Dataset entries:
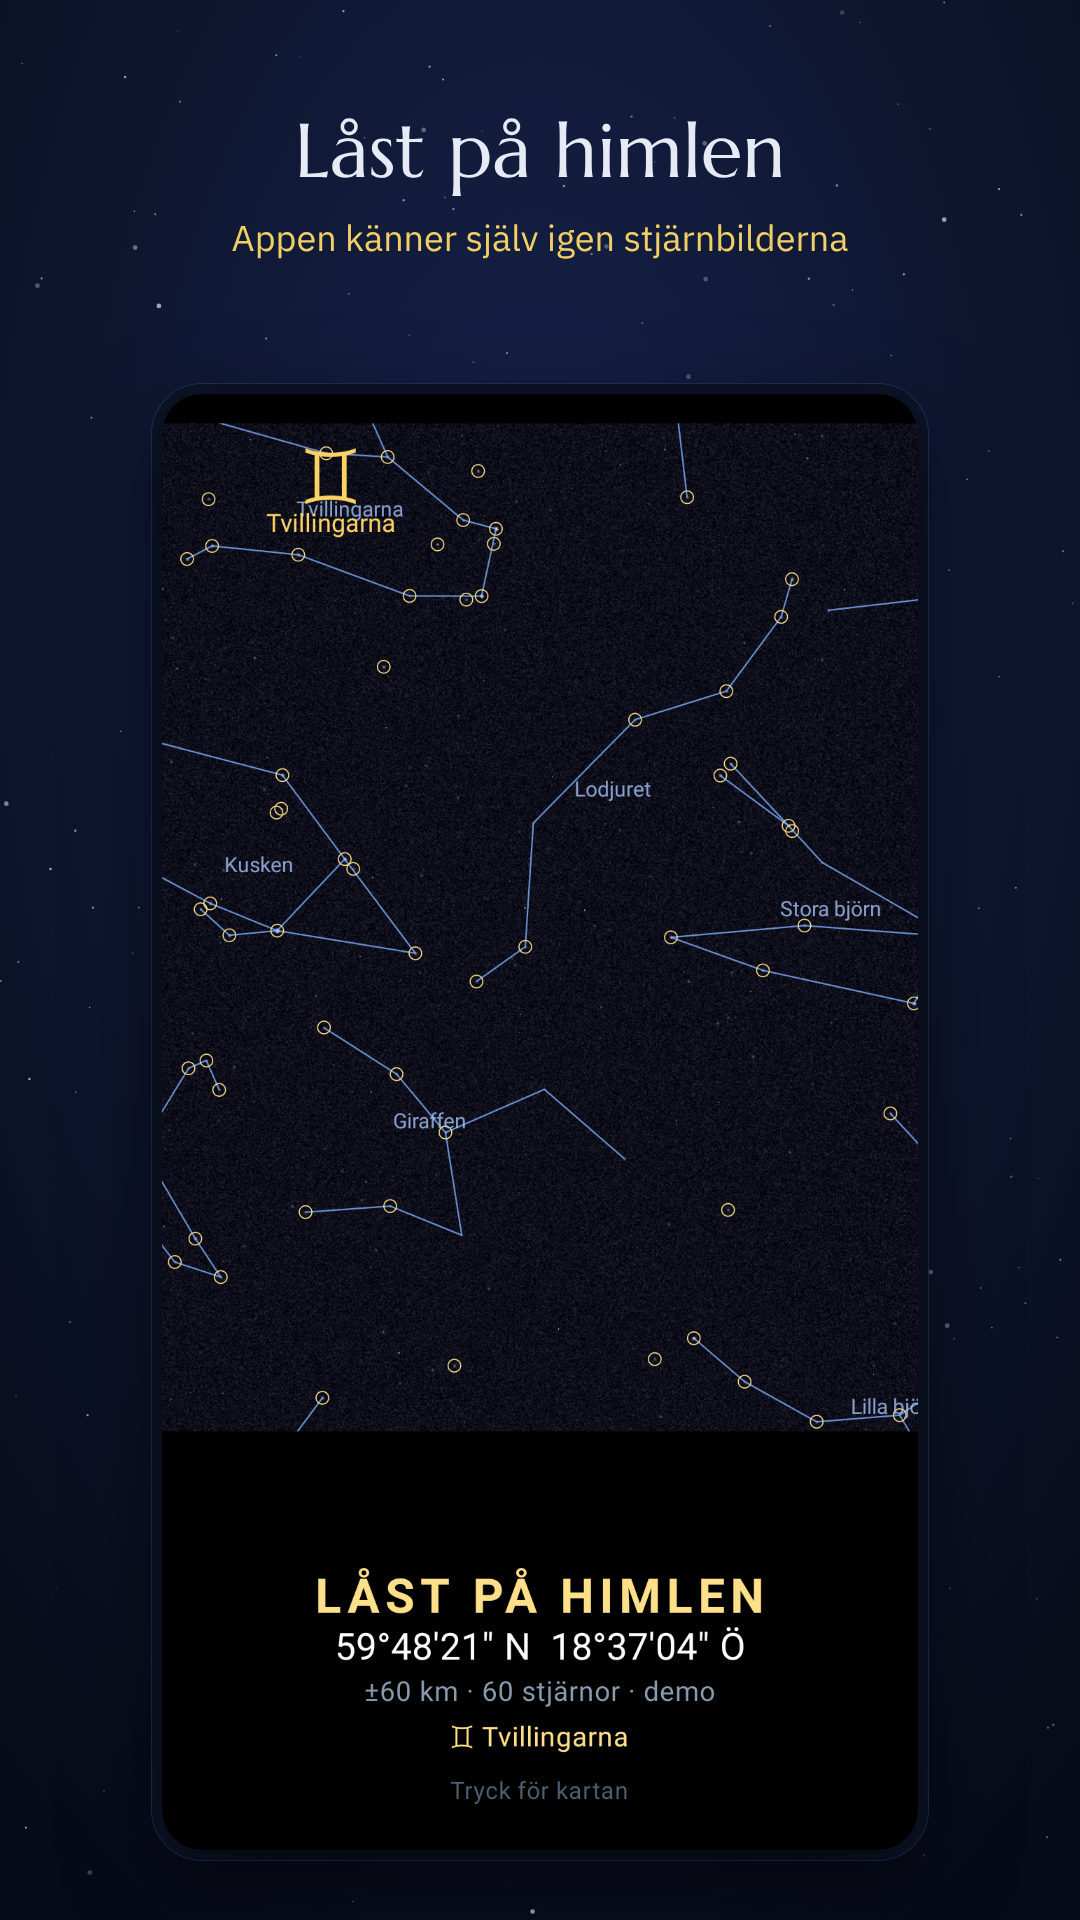
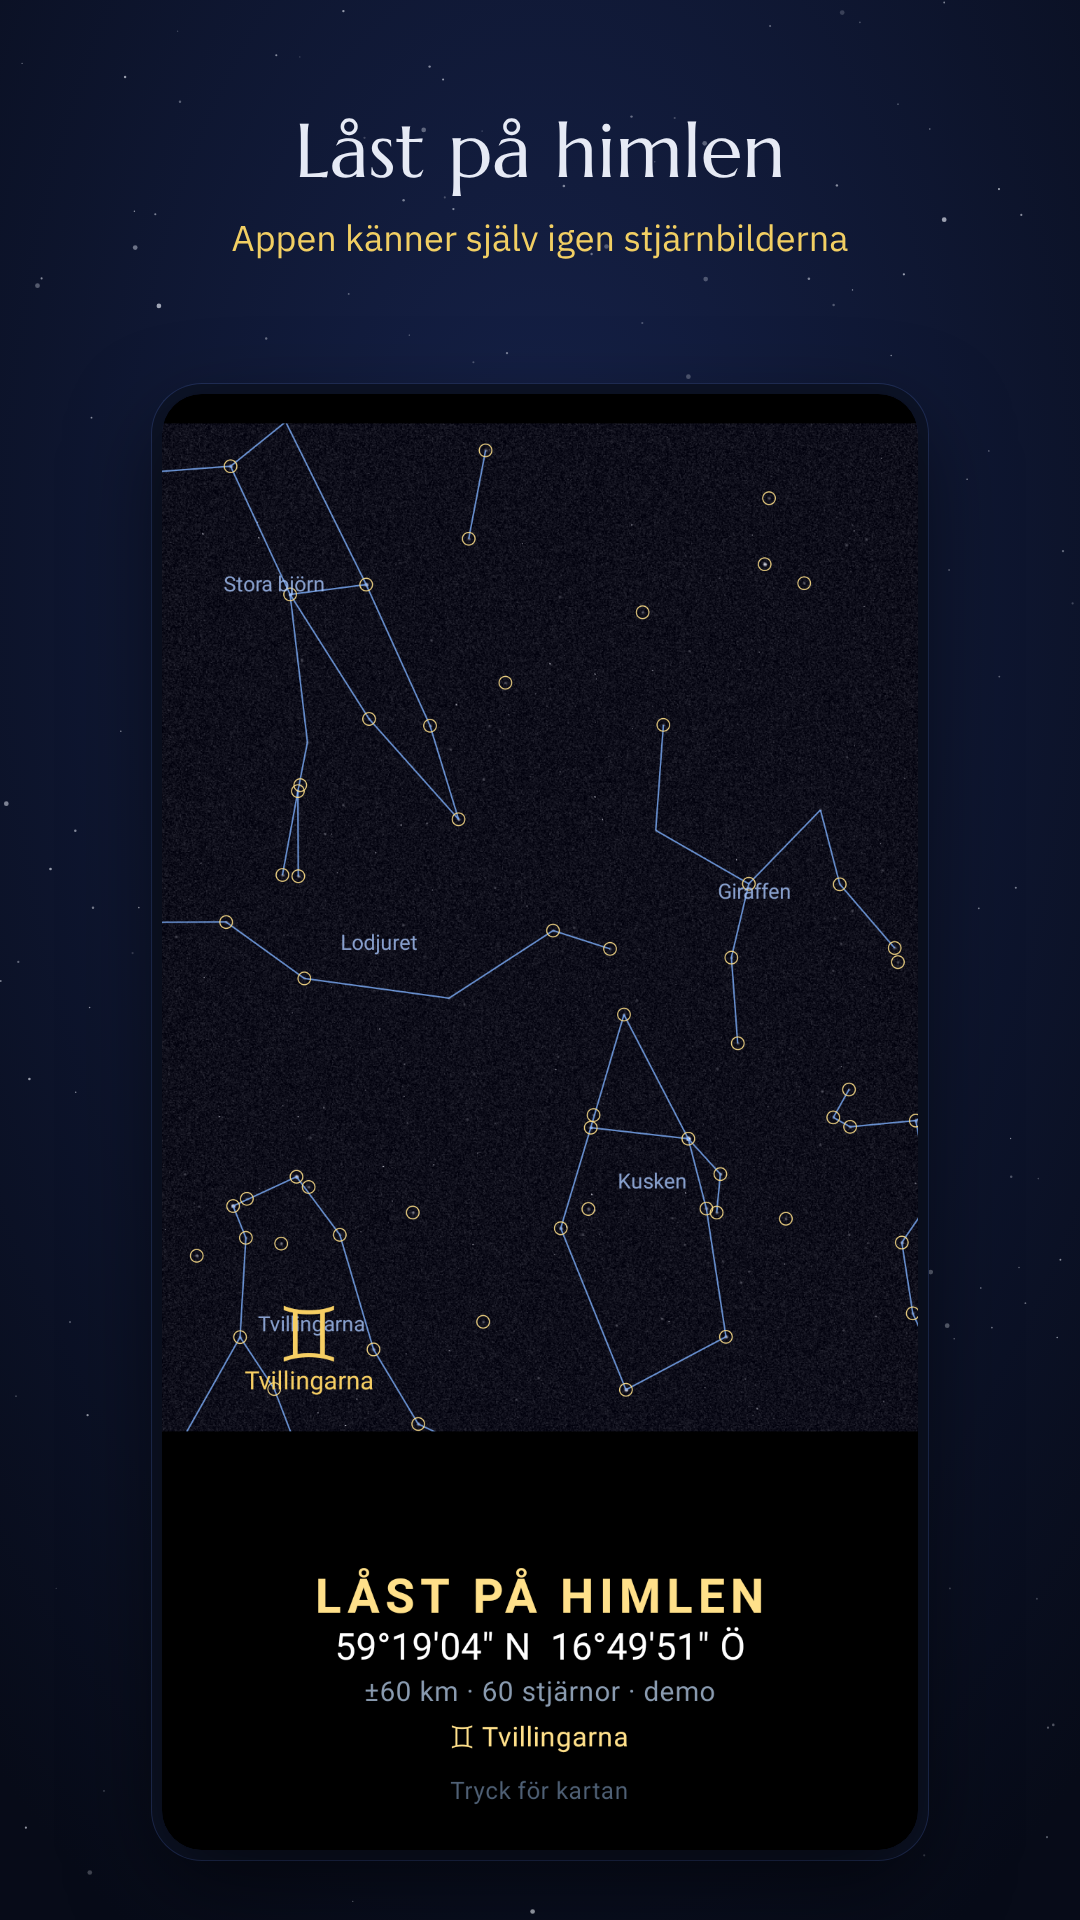
1.1.0 screenshots: Play sets (8 EN, 8 SV) and native app images on the site
Claude-Session: https://claude.ai/code/session_01G7NetsW8sqx8ohpW67qzxH

diff --git a/index.html b/index.html
@@ -7,7 +7,7 @@
 <meta name="description" content="Starways is an offline Android app that finds your position from the stars. No GPS, no signal, no internet permission.">
 <meta property="og:title" content="Starways">
 <meta property="og:description" content="Offline star navigation for Android. When all other navigation fails.">
-<meta property="og:image" content="img/lock-on-sky-540.jpg">
+<meta property="og:image" content="img/app-lock-on-540.jpg">
 <meta name="theme-color" content="#070b18">
 <link rel="icon" href="icon.svg" type="image/svg+xml">
 <link rel="stylesheet" href="fonts.css">
@@ -157,9 +157,9 @@ footer{padding-block:36px;color:var(--muted);font-size:14px}
           <a class="btn ghost" href="https://play.google.com/store/apps/details?id=se.lte.starways" target="_blank" rel="noopener">Google Play</a>
           <a class="btn ghost" href="https://claude.ai/artifact/BktgjLXFUgqfmtFtrirfJZ" target="_blank" rel="noopener"><span lang="en">Try the web demo</span><span lang="sv">Prova webbdemon</span></a>
         </div>
-        <p class="coord"><span lang="en">Demo fix:</span><span lang="sv">Demofix:</span> <b>59.332° N, 18.074° E</b> · ±4.1 km · 47 <span lang="en">stars</span><span lang="sv">stjärnor</span></p>
+        <p class="coord"><span lang="en">Demo fix:</span><span lang="sv">Demofix:</span> <b>59.306° N, 18.113° E</b> · ±7.5 km <span lang="en">after calibration</span><span lang="sv">efter kalibrering</span></p>
       </div>
-      <div class="phone"><img src="img/lock-on-sky-540.jpg" width="540" height="1099" alt="Starways locked on the sky: Ursa Major, Draco, Boötes, Ursa Minor and Corona Borealis identified, 51 stars."></div>
+      <div class="phone"><img src="img/app-lock-on-540.jpg" width="540" height="1040" alt="Starways locked on the sky: constellations identified, 60 stars, Gemini in view, position shown with ±60 km before calibration."></div>
     </div>
   </div>
 </header>
@@ -226,8 +226,8 @@ footer{padding-block:36px;color:var(--muted);font-size:14px}
         <li><span lang="en"><b>Advanced mode.</b> Adds Compare GPS on the map and the GPS guard, so you can check a star fix against satellite navigation and spot jamming or spoofing. GPS comparisons also calibrate your step length.</span><span lang="sv"><b>Avancerat läge.</b> Lägger till Jämför GPS på kartan och GPS-vakten, så att du kan kontrollera stjärnfixen mot satellitnavigeringen och upptäcka störning eller förfalskning. Jämförelserna kalibrerar också din steglängd.</span></li>
         <li><span lang="en"><b>Boat mode</b> (in Advanced mode). A 2-minute measurement with the main camera that copes with a rolling deck. It follows the stars frame by frame and warns you if the boat turns. At sea, Track uses compass course and the speed you enter in knots instead of steps. Horizon mode takes the vertical from the sea horizon instead.</span><span lang="sv"><b>Båtläge</b> (i Avancerat läge). En mätning på 2 minuter med huvudkameran som klarar sjögång. Den följer stjärnorna bild för bild och varnar om båten girar. Till sjöss använder Spåra kompasskursen och farten du anger i knop i stället för steg. Horisontläget tar lodlinjen från havshorisonten i stället.</span></li>
       </ul>
-      <figure><img src="img/settings-en-540.jpg" width="540" height="1080" alt="Starways settings: night mode, voice instructions on, step length, star sync reminder, Advanced mode and Boat mode switched on" loading="lazy"><figcaption><span lang="en">Settings with Advanced mode and Boat mode on</span><span lang="sv">Inställningar med Avancerat läge och Båtläge påslagna</span></figcaption></figure>
-      <figure><img src="img/boat-mode-en-540.jpg" width="540" height="1080" alt="Boat mode measurement in night mode: 0:29 left, 60 star frames, locked on the stars, hold your course, yaw 0.0 degrees" loading="lazy"><figcaption><span lang="en">Boat mode: locked on the stars, hold your course</span><span lang="sv">Båtläge: låst på stjärnorna, håll kursen</span></figcaption></figure>
+      <figure><img src="img/settings-en-540.jpg" width="540" height="1040" alt="Starways settings in Advanced mode: boat mode with speed, horizon mode with eye height above the sea, and GPS guard switched on" loading="lazy"><figcaption><span lang="en">Advanced mode: boat mode, horizon mode and GPS guard</span><span lang="sv">Avancerat läge: båtläge, horisontläge och GPS-vakt</span></figcaption></figure>
+      <figure><img src="img/boat-mode-en-540.jpg" width="540" height="1040" alt="Boat mode measurement in night mode: 1:10 left, star frames counting, locked on the stars, hold your course" loading="lazy"><figcaption><span lang="en">Boat mode: locked on the stars, hold your course</span><span lang="sv">Båtläge: låst på stjärnorna, håll kursen</span></figcaption></figure>
     </div>
     <p class="note"><span lang="en">Boat mode is experimental. It has been tested in simulation, not yet on a real boat. Hold a steady course and speed while it measures, and calibrate the sensors in harbour or on land first.</span><span lang="sv">Båtläget är experimentellt. Det är testat i simulering men ännu inte på en riktig båt. Håll stadig kurs och fart medan det mäter, och kalibrera sensorerna i hamn eller på land först.</span></p>
   </div>
@@ -284,10 +284,10 @@ footer{padding-block:36px;color:var(--muted);font-size:14px}
       </div>
     </div>
     <div class="shots">
-      <figure><img src="img/lock-on-sky-540.jpg" width="540" height="1099" alt="Lock on sky with constellation lines" loading="lazy"><figcaption>Lock on sky: 51 stars identified in 2.0 s</figcaption></figure>
-      <figure><img src="img/map-calibrated-540.jpg" width="540" height="1099" alt="Offline map with blue dot at Stockholm, ±4.1 km after calibration, red dots are the four uncalibrated fixes" loading="lazy"><figcaption>After calibration: ±4.1 km</figcaption></figure>
-      <figure><img src="img/map-uncalibrated-540.jpg" width="540" height="1099" alt="Offline map with larger uncertainty circle before calibration" loading="lazy"><figcaption>Before calibration: ±56 km</figcaption></figure>
-      <figure><img src="img/switch-camera-540.jpg" width="540" height="1099" alt="Prompt to switch to the main camera when the selfie camera sees too few stars" loading="lazy"><figcaption>Too few stars: switch camera</figcaption></figure>
+      <figure><img src="img/app-lock-on-540.jpg" width="540" height="1040" alt="Lock on sky: constellation lines drawn, Gemini in view" loading="lazy"><figcaption>Lock on sky: the constellations are recognised</figcaption></figure>
+      <figure><img src="img/app-map-540.jpg" width="540" height="1040" alt="Offline map with blue dot near Stockholm, ±7.5 km after calibration, and a saved waypoint" loading="lazy"><figcaption>After calibration: ±7.5 km (demo)</figcaption></figure>
+      <figure><img src="img/app-waypoints-540.jpg" width="540" height="1040" alt="Waypoints and export: bearing and distance to a saved waypoint, GPX and CSV export" loading="lazy"><figcaption>Waypoints with bearing and distance, GPX and CSV export</figcaption></figure>
+      <figure><img src="img/app-night-540.jpg" width="540" height="1040" alt="Night mode: the map and Track in red only" loading="lazy"><figcaption>Night mode: red light only</figcaption></figure>
     </div>
   </div>
 </section>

▶ REQUIRED ACTION
Reproduce the data above exactly, leaving out any picture in it.

▶ TASK ANSWER
1.1.0 screenshots: Play sets (8 EN, 8 SV) and native app images on the site
Claude-Session: https://claude.ai/code/session_01G7NetsW8sqx8ohpW67qzxH

diff --git a/index.html b/index.html
@@ -7,7 +7,7 @@
 <meta name="description" content="Starways is an offline Android app that finds your position from the stars. No GPS, no signal, no internet permission.">
 <meta property="og:title" content="Starways">
 <meta property="og:description" content="Offline star navigation for Android. When all other navigation fails.">
-<meta property="og:image" content="img/lock-on-sky-540.jpg">
+<meta property="og:image" content="img/app-lock-on-540.jpg">
 <meta name="theme-color" content="#070b18">
 <link rel="icon" href="icon.svg" type="image/svg+xml">
 <link rel="stylesheet" href="fonts.css">
@@ -157,9 +157,9 @@ footer{padding-block:36px;color:var(--muted);font-size:14px}
           <a class="btn ghost" href="https://play.google.com/store/apps/details?id=se.lte.starways" target="_blank" rel="noopener">Google Play</a>
           <a class="btn ghost" href="https://claude.ai/artifact/BktgjLXFUgqfmtFtrirfJZ" target="_blank" rel="noopener"><span lang="en">Try the web demo</span><span lang="sv">Prova webbdemon</span></a>
         </div>
-        <p class="coord"><span lang="en">Demo fix:</span><span lang="sv">Demofix:</span> <b>59.332° N, 18.074° E</b> · ±4.1 km · 47 <span lang="en">stars</span><span lang="sv">stjärnor</span></p>
+        <p class="coord"><span lang="en">Demo fix:</span><span lang="sv">Demofix:</span> <b>59.306° N, 18.113° E</b> · ±7.5 km <span lang="en">after calibration</span><span lang="sv">efter kalibrering</span></p>
       </div>
-      <div class="phone"><img src="img/lock-on-sky-540.jpg" width="540" height="1099" alt="Starways locked on the sky: Ursa Major, Draco, Boötes, Ursa Minor and Corona Borealis identified, 51 stars."></div>
+      <div class="phone"><img src="img/app-lock-on-540.jpg" width="540" height="1040" alt="Starways locked on the sky: constellations identified, 60 stars, Gemini in view, position shown with ±60 km before calibration."></div>
     </div>
   </div>
 </header>
@@ -226,8 +226,8 @@ footer{padding-block:36px;color:var(--muted);font-size:14px}
         <li><span lang="en"><b>Advanced mode.</b> Adds Compare GPS on the map and the GPS guard, so you can check a star fix against satellite navigation and spot jamming or spoofing. GPS comparisons also calibrate your step length.</span><span lang="sv"><b>Avancerat läge.</b> Lägger till Jämför GPS på kartan och GPS-vakten, så att du kan kontrollera stjärnfixen mot satellitnavigeringen och upptäcka störning eller förfalskning. Jämförelserna kalibrerar också din steglängd.</span></li>
         <li><span lang="en"><b>Boat mode</b> (in Advanced mode). A 2-minute measurement with the main camera that copes with a rolling deck. It follows the stars frame by frame and warns you if the boat turns. At sea, Track uses compass course and the speed you enter in knots instead of steps. Horizon mode takes the vertical from the sea horizon instead.</span><span lang="sv"><b>Båtläge</b> (i Avancerat läge). En mätning på 2 minuter med huvudkameran som klarar sjögång. Den följer stjärnorna bild för bild och varnar om båten girar. Till sjöss använder Spåra kompasskursen och farten du anger i knop i stället för steg. Horisontläget tar lodlinjen från havshorisonten i stället.</span></li>
       </ul>
-      <figure><img src="img/settings-en-540.jpg" width="540" height="1080" alt="Starways settings: night mode, voice instructions on, step length, star sync reminder, Advanced mode and Boat mode switched on" loading="lazy"><figcaption><span lang="en">Settings with Advanced mode and Boat mode on</span><span lang="sv">Inställningar med Avancerat läge och Båtläge påslagna</span></figcaption></figure>
-      <figure><img src="img/boat-mode-en-540.jpg" width="540" height="1080" alt="Boat mode measurement in night mode: 0:29 left, 60 star frames, locked on the stars, hold your course, yaw 0.0 degrees" loading="lazy"><figcaption><span lang="en">Boat mode: locked on the stars, hold your course</span><span lang="sv">Båtläge: låst på stjärnorna, håll kursen</span></figcaption></figure>
+      <figure><img src="img/settings-en-540.jpg" width="540" height="1040" alt="Starways settings in Advanced mode: boat mode with speed, horizon mode with eye height above the sea, and GPS guard switched on" loading="lazy"><figcaption><span lang="en">Advanced mode: boat mode, horizon mode and GPS guard</span><span lang="sv">Avancerat läge: båtläge, horisontläge och GPS-vakt</span></figcaption></figure>
+      <figure><img src="img/boat-mode-en-540.jpg" width="540" height="1040" alt="Boat mode measurement in night mode: 1:10 left, star frames counting, locked on the stars, hold your course" loading="lazy"><figcaption><span lang="en">Boat mode: locked on the stars, hold your course</span><span lang="sv">Båtläge: låst på stjärnorna, håll kursen</span></figcaption></figure>
     </div>
     <p class="note"><span lang="en">Boat mode is experimental. It has been tested in simulation, not yet on a real boat. Hold a steady course and speed while it measures, and calibrate the sensors in harbour or on land first.</span><span lang="sv">Båtläget är experimentellt. Det är testat i simulering men ännu inte på en riktig båt. Håll stadig kurs och fart medan det mäter, och kalibrera sensorerna i hamn eller på land först.</span></p>
   </div>
@@ -284,10 +284,10 @@ footer{padding-block:36px;color:var(--muted);font-size:14px}
       </div>
     </div>
     <div class="shots">
-      <figure><img src="img/lock-on-sky-540.jpg" width="540" height="1099" alt="Lock on sky with constellation lines" loading="lazy"><figcaption>Lock on sky: 51 stars identified in 2.0 s</figcaption></figure>
-      <figure><img src="img/map-calibrated-540.jpg" width="540" height="1099" alt="Offline map with blue dot at Stockholm, ±4.1 km after calibration, red dots are the four uncalibrated fixes" loading="lazy"><figcaption>After calibration: ±4.1 km</figcaption></figure>
-      <figure><img src="img/map-uncalibrated-540.jpg" width="540" height="1099" alt="Offline map with larger uncertainty circle before calibration" loading="lazy"><figcaption>Before calibration: ±56 km</figcaption></figure>
-      <figure><img src="img/switch-camera-540.jpg" width="540" height="1099" alt="Prompt to switch to the main camera when the selfie camera sees too few stars" loading="lazy"><figcaption>Too few stars: switch camera</figcaption></figure>
+      <figure><img src="img/app-lock-on-540.jpg" width="540" height="1040" alt="Lock on sky: constellation lines drawn, Gemini in view" loading="lazy"><figcaption>Lock on sky: the constellations are recognised</figcaption></figure>
+      <figure><img src="img/app-map-540.jpg" width="540" height="1040" alt="Offline map with blue dot near Stockholm, ±7.5 km after calibration, and a saved waypoint" loading="lazy"><figcaption>After calibration: ±7.5 km (demo)</figcaption></figure>
+      <figure><img src="img/app-waypoints-540.jpg" width="540" height="1040" alt="Waypoints and export: bearing and distance to a saved waypoint, GPX and CSV export" loading="lazy"><figcaption>Waypoints with bearing and distance, GPX and CSV export</figcaption></figure>
+      <figure><img src="img/app-night-540.jpg" width="540" height="1040" alt="Night mode: the map and Track in red only" loading="lazy"><figcaption>Night mode: red light only</figcaption></figure>
     </div>
   </div>
 </section>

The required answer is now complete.